#### [Task directions]
Reproduce the following entries exactly, leaving nothing out.

Stored data Block Start

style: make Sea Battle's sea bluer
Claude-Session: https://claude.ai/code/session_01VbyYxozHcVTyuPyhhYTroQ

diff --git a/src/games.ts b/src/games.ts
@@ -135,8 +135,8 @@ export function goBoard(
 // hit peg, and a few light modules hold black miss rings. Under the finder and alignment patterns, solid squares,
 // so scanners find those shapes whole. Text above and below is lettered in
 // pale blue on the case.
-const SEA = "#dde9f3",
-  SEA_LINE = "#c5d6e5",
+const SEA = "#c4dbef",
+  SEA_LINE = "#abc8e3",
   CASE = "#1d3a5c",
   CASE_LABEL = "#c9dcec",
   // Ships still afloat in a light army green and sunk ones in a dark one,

Stored data Block End

#### [Task output]
style: make Sea Battle's sea bluer
Claude-Session: https://claude.ai/code/session_01VbyYxozHcVTyuPyhhYTroQ

diff --git a/src/games.ts b/src/games.ts
@@ -135,8 +135,8 @@ export function goBoard(
 // hit peg, and a few light modules hold black miss rings. Under the finder and alignment patterns, solid squares,
 // so scanners find those shapes whole. Text above and below is lettered in
 // pale blue on the case.
-const SEA = "#dde9f3",
-  SEA_LINE = "#c5d6e5",
+const SEA = "#c4dbef",
+  SEA_LINE = "#abc8e3",
   CASE = "#1d3a5c",
   CASE_LABEL = "#c9dcec",
   // Ships still afloat in a light army green and sunk ones in a dark one,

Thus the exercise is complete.